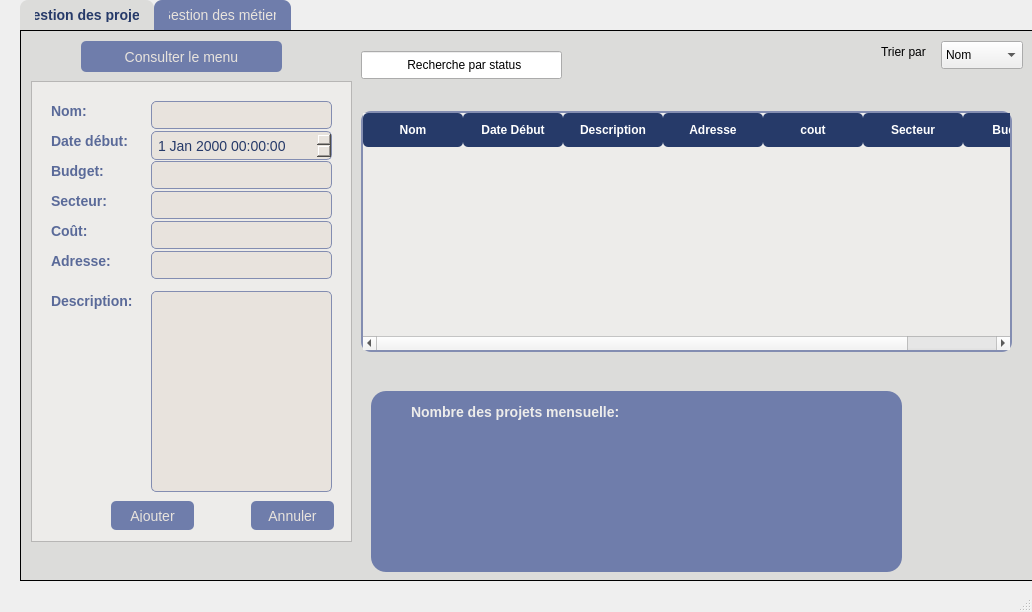
Old version of the form gprojet.ui in the repository yasminebchelbi/consultiny.
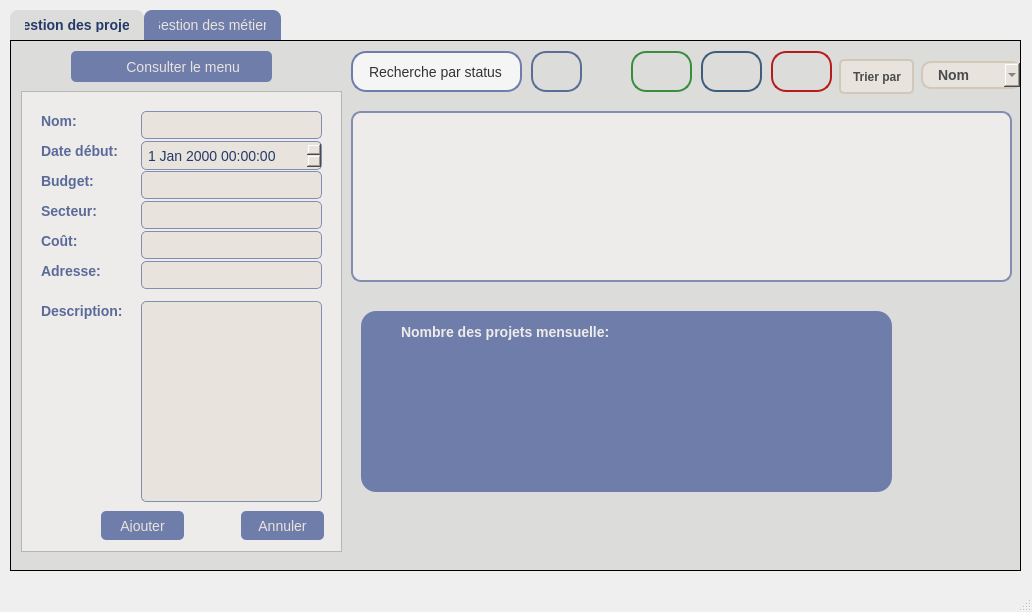
New version of the form. The open tabs and pages were chosen to show the change. Icons and pictures are not drawn.

```diff
--- a/gprojet.ui
+++ b/gprojet.ui
@@ -17,10 +17,10 @@
    <widget class="QTabWidget" name="tabWidget">
     <property name="geometry">
      <rect>
-      <x>20</x>
-      <y>0</y>
-      <width>1111</width>
-      <height>581</height>
+      <x>10</x>
+      <y>10</y>
+      <width>1011</width>
+      <height>561</height>
      </rect>
     </property>
     <property name="styleSheet">
@@ -343,123 +343,78 @@
        </property>
       </widget>
      </widget>
-     <widget class="QTableWidget" name="tableWidget">
-      <property name="geometry">
-       <rect>
-        <x>340</x>
-        <y>80</y>
-        <width>651</width>
-        <height>241</height>
-       </rect>
-      </property>
-      <property name="styleSheet">
-       <string notr="true">QTableView {
-    background-color: #EDECEA; /* Fond du tableau */
-    border: 2px solid #838DB1; /* Bordure subtile */
-    border-radius: 10px; /* Arrondi */
-    gridline-color: #DCDCDA; /* Couleur des lignes du tableau */
-    font-family: &quot;Segoe UI&quot;, &quot;Arial&quot;, sans-serif; /* Typographie moderne */
-    font-size: 14px;
-    selection-background-color: #838DB1; /* Couleur de sélection */
-    selection-color: white; /* Texte en blanc sur sélection */
-}
-
-QHeaderView::section {
-    background-color: #263A69; /* En-têtes foncés */
-    color: white; /* Texte blanc */
-    padding: 8px;
-    border: none;
-    font-weight: bold;
-    border-radius: 5px;
-}
-
-QTableView::item {
-    padding: 6px;
-    border-bottom: 1px solid #E8E3DD; /* Séparation entre les lignes */
-}
-
-QTableView::item:selected {
-    background-color: #838DB1; /* Fond des éléments sélectionnés */
-    color: white;
-}</string>
-      </property>
-      <property name="rowCount">
-       <number>0</number>
-      </property>
-      <property name="columnCount">
-       <number>7</number>
-      </property>
-      <column>
-       <property name="text">
-        <string>Nom</string>
-       </property>
-      </column>
-      <column>
-       <property name="text">
-        <string>Date Début</string>
-       </property>
-      </column>
-      <column>
-       <property name="text">
-        <string>Description</string>
-       </property>
-      </column>
-      <column>
-       <property name="text">
-        <string>Adresse</string>
-       </property>
-      </column>
-      <column>
-       <property name="text">
-        <string>cout</string>
-       </property>
-      </column>
-      <column>
-       <property name="text">
-        <string>Secteur</string>
-       </property>
-      </column>
-      <column>
-       <property name="text">
-        <string>Budget</string>
-       </property>
-      </column>
-     </widget>
      <widget class="QLineEdit" name="lineEdit_4">
       <property name="geometry">
        <rect>
         <x>340</x>
-        <y>20</y>
-        <width>201</width>
-        <height>28</height>
+        <y>10</y>
+        <width>171</width>
+        <height>41</height>
        </rect>
       </property>
       <property name="styleSheet">
-       <string notr="true">QLineEdit#searchBar {
-    border: 2px solid #AAAAAA;
-    border-radius: 5px;
-    padding: 4px;
+       <string notr="true">QLineEdit {
+    background-color: #f5f5f5; /* Fond clair et épuré */
+    border: 2px solid #6f7dab; /* Bordure bleu-gris */
+    border-radius: 15px; /* Coins arrondis */
+    padding: 8px 15px;
+    font-size: 14px;
+    color: #333; /* Couleur du texte */
+    selection-background-color: #6f7dab; /* Couleur de sélection */
 }
 
-QLineEdit#searchBar:hover {
-    border: 2px solid #1E90FF;
-}</string>
+QLineEdit:focus {
+    border: 2px solid #2ecc71; /* Changement de bordure au focus */
+    background-color: white; /* Fond plus visible */
+}
+
+QLineEdit::placeholder {
+    color: #999; /* Couleur du placeholder */
+    font-style: italic;
+}
+</string>
       </property>
       <property name="text">
-       <string>             Recherche par status</string>
+       <string>Recherche par status</string>
+      </property>
+      <property name="readOnly">
+       <bool>true</bool>
       </property>
      </widget>
      <widget class="QLabel" name="label_10">
       <property name="geometry">
        <rect>
-        <x>860</x>
+        <x>820</x>
         <y>10</y>
-        <width>71</width>
-        <height>21</height>
+        <width>91</width>
+        <height>51</height>
        </rect>
       </property>
       <property name="styleSheet">
-       <string notr="true">font: 700 11pt &quot;Times New Roman&quot;;</string>
+       <string notr="true">QLabel {
+    font-family: Arial, sans-serif;  /* Police élégante */
+    font-size: 12px;                 /* Taille du texte */
+    font-weight: bold;               /* Texte en gras */
+    color: #4B4B4B;                  /* Couleur du texte */
+    background-color: #E8E3DD;       /* Fond doux */
+    padding: 8px 9px;              /* Espacement interne */
+    border-radius: 5px;              /* Coins arrondis */
+    text-align: center;              /* Centrer le texte */
+    margin: 8px;                    /* Espacement externe */
+    border: 2px solid #D1C8B9;       /* Bordure douce */
+}
+
+QLabel:hover {
+    background-color: #D1C8B9;       /* Fond plus foncé au survol */
+    border: 2px solid #A89F92;       /* Bordure changeante */
+}
+
+QLabel:disabled {
+    color: #A0A0A0;                  /* Couleur du texte désactivé */
+    background-color: #F0F0F0;       /* Fond plus clair quand désactivé */
+    border: 2px solid #A0A0A0;       /* Bordure désactivée */
+}
+</string>
       </property>
       <property name="text">
        <string>Trier par</string>
@@ -468,15 +423,45 @@
      <widget class="QComboBox" name="comboBox_3">
       <property name="geometry">
        <rect>
-        <x>920</x>
-        <y>10</y>
-        <width>82</width>
+        <x>910</x>
+        <y>20</y>
+        <width>101</width>
         <height>28</height>
        </rect>
       </property>
       <property name="styleSheet">
-       <string notr="true">font: 12pt &quot;Segoe UI&quot;;
-font: 9pt &quot;Times New Roman&quot;;</string>
+       <string notr="true">QComboBox {
+    background-color: #E8E3DD; /* Couleur de fond clair */
+    border: 2px solid #D1C8B9; /* Bordure subtile */
+    border-radius: 10px; /* Coins arrondis */
+    padding: 5px 15px; /* Espacement interne */
+    font-size: 14px; /* Taille de texte */
+    color: #4B4B4B; /* Couleur du texte */
+    font-weight: bold;
+}
+
+QComboBox:hover {
+    border: 2px solid #D1C8B9; /* Changement de couleur au survol */
+}
+
+QComboBox:focus {
+    border: 2px solid #A89F92; /* Bordure plus foncée au focus */
+}
+
+QComboBox QAbstractItemView {
+    background-color: #FFF; /* Couleur de fond du menu déroulant */
+    border: 2px solid #D1C8B9;
+    border-radius: 10px;
+    selection-background-color: #D1C8B9; /* Couleur de sélection des éléments */
+    selection-color: #4B4B4B; /* Couleur du texte sélectionné */
+}
+
+QComboBox::down-arrow {
+    image: url(:/images/arrow.png); /* Icône de flèche personnalisée */
+    width: 20px;
+    height: 20px;
+}
+</string>
       </property>
       <item>
        <property name="text">
@@ -508,25 +493,6 @@
        <bool>true</bool>
       </property>
      </widget>
-     <widget class="QLabel" name="label_11">
-      <property name="geometry">
-       <rect>
-        <x>550</x>
-        <y>20</y>
-        <width>41</width>
-        <height>31</height>
-       </rect>
-      </property>
-      <property name="text">
-       <string/>
-      </property>
-      <property name="pixmap">
-       <pixmap resource="image.qrc">:/Users/HP/Downloads/loupe-et-icone-de-recherche-de-couleur-grise.png</pixmap>
-      </property>
-      <property name="scaledContents">
-       <bool>true</bool>
-      </property>
-     </widget>
      <widget class="QLabel" name="label_12">
       <property name="geometry">
        <rect>
@@ -544,7 +510,7 @@
       <property name="geometry">
        <rect>
         <x>350</x>
-        <y>360</y>
+        <y>270</y>
         <width>531</width>
         <height>181</height>
        </rect>
@@ -615,7 +581,16 @@
 </string>
       </property>
       <property name="text">
-       <string>Consulter le menu</string>
+       <string>      Consulter le menu</string>
+      </property>
+      <property name="icon">
+       <iconset theme="QIcon::ThemeIcon::GoHome"/>
+      </property>
+      <property name="iconSize">
+       <size>
+        <width>30</width>
+        <height>30</height>
+       </size>
       </property>
      </widget>
      <widget class="QLabel" name="label_14">
@@ -643,80 +618,267 @@
        <bool>true</bool>
       </property>
      </widget>
-     <widget class="QLabel" name="label_18">
+     <widget class="QTableView" name="tableView">
       <property name="geometry">
        <rect>
-        <x>640</x>
+        <x>340</x>
+        <y>70</y>
+        <width>661</width>
+        <height>171</height>
+       </rect>
+      </property>
+      <property name="styleSheet">
+       <string notr="true">QTableView {
+    background-color: #EDECEA; /* Fond du tableau */
+    border: 2px solid #838DB1; /* Bordure subtile */
+    border-radius: 10px; /* Arrondi */
+    gridline-color: #DCDCDA; /* Couleur des lignes du tableau */
+    font-family: &quot;Segoe UI&quot;, &quot;Arial&quot;, sans-serif; /* Typographie moderne */
+    font-size: 14px;
+    selection-background-color: #838DB1; /* Couleur de sélection */
+    selection-color: white; /* Texte en blanc sur sélection */
+}
+
+QHeaderView::section {
+    background-color: #263A69; /* En-têtes foncés */
+    color: white; /* Texte blanc */
+    padding: 8px;
+    border: none;
+    font-weight: bold;
+    border-radius: 5px;
+}
+
+QTableView::item {
+    padding: 6px;
+    border-bottom: 1px solid #E8E3DD; /* Séparation entre les lignes */
+}
+
+QTableView::item:selected {
+    background-color: #838DB1; /* Fond des éléments sélectionnés */
+    color: white;
+}</string>
+      </property>
+     </widget>
+     <widget class="QPushButton" name="supprimer_projet">
+      <property name="geometry">
+       <rect>
+        <x>760</x>
         <y>10</y>
-        <width>31</width>
+        <width>61</width>
         <height>41</height>
        </rect>
       </property>
+      <property name="styleSheet">
+       <string notr="true">QPushButton {
+    background: qlineargradient(x1:0, y1:0, x2:1, y2:1, 
+                stop:0 #E53935, stop:1 #B71C1C); /* Dégradé de rouge */
+    border: 2px solid #B71C1C;
+    border-radius: 15px; /* Coins arrondis */
+    padding: 10px 15px;
+    font-size: 14px;
+    color: white;
+    font-weight: bold;
+    text-transform: uppercase;
+    transition: 0.3s;
+}
+
+QPushButton:hover {
+    background: qlineargradient(x1:0, y1:0, x2:1, y2:1, 
+                stop:0 #B71C1C, stop:1 #E53935); /* Inversion du dégradé */
+    border: 2px solid #E53935;
+}
+
+QPushButton:pressed {
+    background-color: #C62828; /* Couleur plus foncée au clic */
+    border: 2px solid #C62828;
+}
+</string>
+      </property>
       <property name="text">
        <string/>
       </property>
       <property name="pixmap">
        <pixmap resource="image.qrc">:/image/update4.png</pixmap>
       </property>
-      <property name="scaledContents">
-       <bool>true</bool>
+      <property name="iconSize">
+       <size>
+        <width>30</width>
+        <height>30</height>
+       </size>
       </property>
+      <property name="checkable">
+       <bool>false</bool>
+      </property>
+      <property name="checked">
+       <bool>false</bool>
+      </property>
      </widget>
-     <widget class="QLabel" name="label_19">
+     <widget class="QPushButton" name="update_projet">
       <property name="geometry">
        <rect>
-        <x>740</x>
+        <x>620</x>
         <y>10</y>
-        <width>31</width>
-        <height>31</height>
+        <width>61</width>
+        <height>41</height>
        </rect>
       </property>
+      <property name="styleSheet">
+       <string notr="true">QPushButton {
+    background: qlineargradient(x1:0, y1:0, x2:1, y2:1, 
+                stop:0 #0daa90, stop:1 #388E3C); /* Dégradé de vert */
+    border: 2px solid #388E3C;
+    border-radius: 15px; /* Coins arrondis */
+    padding: 10px 15px;
+    font-size: 14px;
+    color: white;
+    font-weight: bold;
+    text-transform: uppercase;
+    transition: 0.3s;
+}
+
+QPushButton:hover {
+    background: qlineargradient(x1:0, y1:0, x2:1, y2:1, 
+                stop:0 #388E3C, stop:1 #4CAF50); /* Inversion du dégradé */
+    border: 2px solid #4CAF50;
+}
+
+QPushButton:pressed {
+    background-color: #2E7D32; /* Couleur plus foncée au clic */
+    border: 2px solid #2E7D32;
+}
+</string>
+      </property>
       <property name="text">
        <string/>
       </property>
       <property name="pixmap">
        <pixmap resource="image.qrc">:/image/supprimer.png</pixmap>
       </property>
-      <property name="scaledContents">
+      <property name="iconSize">
+       <size>
+        <width>30</width>
+        <height>30</height>
+       </size>
+      </property>
+      <property name="checkable">
        <bool>true</bool>
       </property>
+      <property name="autoDefault">
+       <bool>false</bool>
+      </property>
+      <property name="default">
+       <bool>false</bool>
+      </property>
+      <property name="flat">
+       <bool>false</bool>
+      </property>
      </widget>
-     <widget class="QLabel" name="label_17">
+     <widget class="QPushButton" name="pushButton_3">
+      <property name="geometry">
+       <rect>
+        <x>520</x>
+        <y>10</y>
+        <width>51</width>
+        <height>41</height>
+       </rect>
+      </property>
+      <property name="styleSheet">
+       <string notr="true">QPushButton {
+    background: qlineargradient(x1:0, y1:0, x2:1, y2:1, 
+                stop:0 #6f7dab, stop:1 #5b6d96); /* Dégradé bleu-gris */
+    border: 2px solid #5b6d96;
+    border-radius: 15px; /* Coins arrondis */
+    padding: 10px 15px;
+    font-size: 14px;
+    color: white;
+    font-weight: bold;
+    text-transform: uppercase;
+    transition: 0.3s;
+}
+
+QPushButton:hover {
+    background: qlineargradient(x1:0, y1:0, x2:1, y2:1, 
+                stop:0 #5b6d96, stop:1 #6f7dab); /* Inversion du dégradé */
+    border: 2px solid #6f7dab;
+}
+
+QPushButton:pressed {
+    background-color: #4a5a82; /* Couleur plus foncée au clic */
+    border: 2px solid #4a5a82;
+}
+QPushButton:icon {
+    color: #4B4B4B; /* Couleur de l'icône */
+}
+
+QPushButton:disabled {
+    background-color: #D1C8B9; /* Fond pour état désactivé */
+    color: #A0A0A0; /* Couleur de texte pour désactivation */
+    border: 2px solid #A0A0A0; /* Bordure pour désactivation */
+}
+
+QPushButton:hover::icon {
+    color: #FFFFFF; /* Changement de couleur de l'icône au survol */
+}</string>
+      </property>
+      <property name="text">
+       <string/>
+      </property>
+      <property name="icon">
+       <iconset theme="QIcon::ThemeIcon::SystemSearch"/>
+      </property>
+      <property name="iconSize">
+       <size>
+        <width>30</width>
+        <height>30</height>
+       </size>
+      </property>
+     </widget>
+     <widget class="QPushButton" name="telecharger_projet">
       <property name="geometry">
        <rect>
         <x>690</x>
         <y>10</y>
-        <width>31</width>
+        <width>61</width>
         <height>41</height>
        </rect>
       </property>
-      <property name="text">
-       <string/>
+      <property name="styleSheet">
+       <string notr="true">QPushButton {
+    background: qlineargradient(x1:0, y1:0, x2:1, y2:1, 
+                stop:0 #6f7dab, stop:1 #3f5d7b); /* Dégradé bleu foncé */
+    border: 2px solid #3f5d7b;
+    border-radius: 15px; /* Coins arrondis */
+    padding: 10px 15px;
+    font-size: 14px;
+    color: white;
+    font-weight: bold;
+    text-transform: uppercase;
+    transition: 0.3s;
+}
+
+QPushButton:hover {
+    background: qlineargradient(x1:0, y1:0, x2:1, y2:1, 
+                stop:0 #3f5d7b, stop:1 #6f7dab); /* Inversion du dégradé */
+    border: 2px solid #6f7dab;
+}
+
+QPushButton:pressed {
+    background-color: #354f73; /* Couleur plus foncée au clic */
+    border: 2px solid #354f73;
+}
+</string>
       </property>
-      <property name="pixmap">
-       <pixmap resource="image.qrc">:/image/enregistrer.png</pixmap>
-      </property>
-      <property name="scaledContents">
-       <bool>true</bool>
-      </property>
-     </widget>
-     <widget class="QLabel" name="label_22">
-      <property name="geometry">
-       <rect>
-        <x>790</x>
-        <y>10</y>
-        <width>31</width>
-        <height>51</height>
-       </rect>
-      </property>
       <property name="text">
        <string/>
       </property>
       <property name="pixmap">
        <pixmap resource="image.qrc">:/image/historique.png</pixmap>
       </property>
-      <property name="scaledContents">
-       <bool>true</bool>
+      <property name="iconSize">
+       <size>
+        <width>30</width>
+        <height>30</height>
+       </size>
       </property>
      </widget>
     </widget>
```
Left out of the diff: 438 changed lines with no effect on the pictures.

══════

» WHAT YOU SHOULD DO
Pull every line with "QComboBox" from the records.

» ANSWER TO THIS PROBLEM
      <widget class="QComboBox" name="comboBox_3">
+       <string notr="true">QComboBox {
+QComboBox:hover {
+QComboBox:focus {
+QComboBox QAbstractItemView {
+QComboBox::down-arrow {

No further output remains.